Output every line of the entries from the line containing "đăng nhập Windows]" through the last, exactly, with no other content.

** Provided records follows **

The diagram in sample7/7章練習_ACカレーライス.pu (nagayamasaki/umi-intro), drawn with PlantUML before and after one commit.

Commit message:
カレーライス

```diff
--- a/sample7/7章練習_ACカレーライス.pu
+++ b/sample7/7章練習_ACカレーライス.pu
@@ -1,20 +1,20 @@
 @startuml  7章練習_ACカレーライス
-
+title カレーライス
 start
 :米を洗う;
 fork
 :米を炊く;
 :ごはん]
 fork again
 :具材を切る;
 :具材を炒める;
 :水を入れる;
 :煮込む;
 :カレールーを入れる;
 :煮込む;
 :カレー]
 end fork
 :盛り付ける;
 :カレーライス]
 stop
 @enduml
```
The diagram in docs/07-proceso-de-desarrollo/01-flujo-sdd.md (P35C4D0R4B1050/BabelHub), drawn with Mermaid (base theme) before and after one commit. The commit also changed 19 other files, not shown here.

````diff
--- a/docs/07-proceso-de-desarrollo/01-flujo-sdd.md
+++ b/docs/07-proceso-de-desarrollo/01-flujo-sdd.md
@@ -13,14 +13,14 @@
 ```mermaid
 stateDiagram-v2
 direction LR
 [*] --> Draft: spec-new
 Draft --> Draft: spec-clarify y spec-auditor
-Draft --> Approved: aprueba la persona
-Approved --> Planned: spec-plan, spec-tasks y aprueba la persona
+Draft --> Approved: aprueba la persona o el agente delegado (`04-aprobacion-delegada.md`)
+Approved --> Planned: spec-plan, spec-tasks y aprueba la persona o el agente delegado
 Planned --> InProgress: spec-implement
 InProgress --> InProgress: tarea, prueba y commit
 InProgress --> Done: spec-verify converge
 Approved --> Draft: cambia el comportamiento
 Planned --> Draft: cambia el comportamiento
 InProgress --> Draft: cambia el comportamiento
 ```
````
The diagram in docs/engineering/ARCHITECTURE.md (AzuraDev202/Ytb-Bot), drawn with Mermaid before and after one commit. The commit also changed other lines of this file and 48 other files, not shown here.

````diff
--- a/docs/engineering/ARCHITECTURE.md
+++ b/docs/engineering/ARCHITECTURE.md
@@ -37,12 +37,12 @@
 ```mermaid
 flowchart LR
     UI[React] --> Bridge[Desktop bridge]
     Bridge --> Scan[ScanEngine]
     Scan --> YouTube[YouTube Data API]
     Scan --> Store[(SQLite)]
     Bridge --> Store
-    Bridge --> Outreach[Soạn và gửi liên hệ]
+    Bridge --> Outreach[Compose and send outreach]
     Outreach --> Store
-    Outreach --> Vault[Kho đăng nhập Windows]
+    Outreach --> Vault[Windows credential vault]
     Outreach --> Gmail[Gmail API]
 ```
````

** End of Provided records **

• _Expected answer_:
-    Outreach --> Vault[Kho đăng nhập Windows]
+    Outreach --> Vault[Windows credential vault]
     Outreach --> Gmail[Gmail API]
 ```
````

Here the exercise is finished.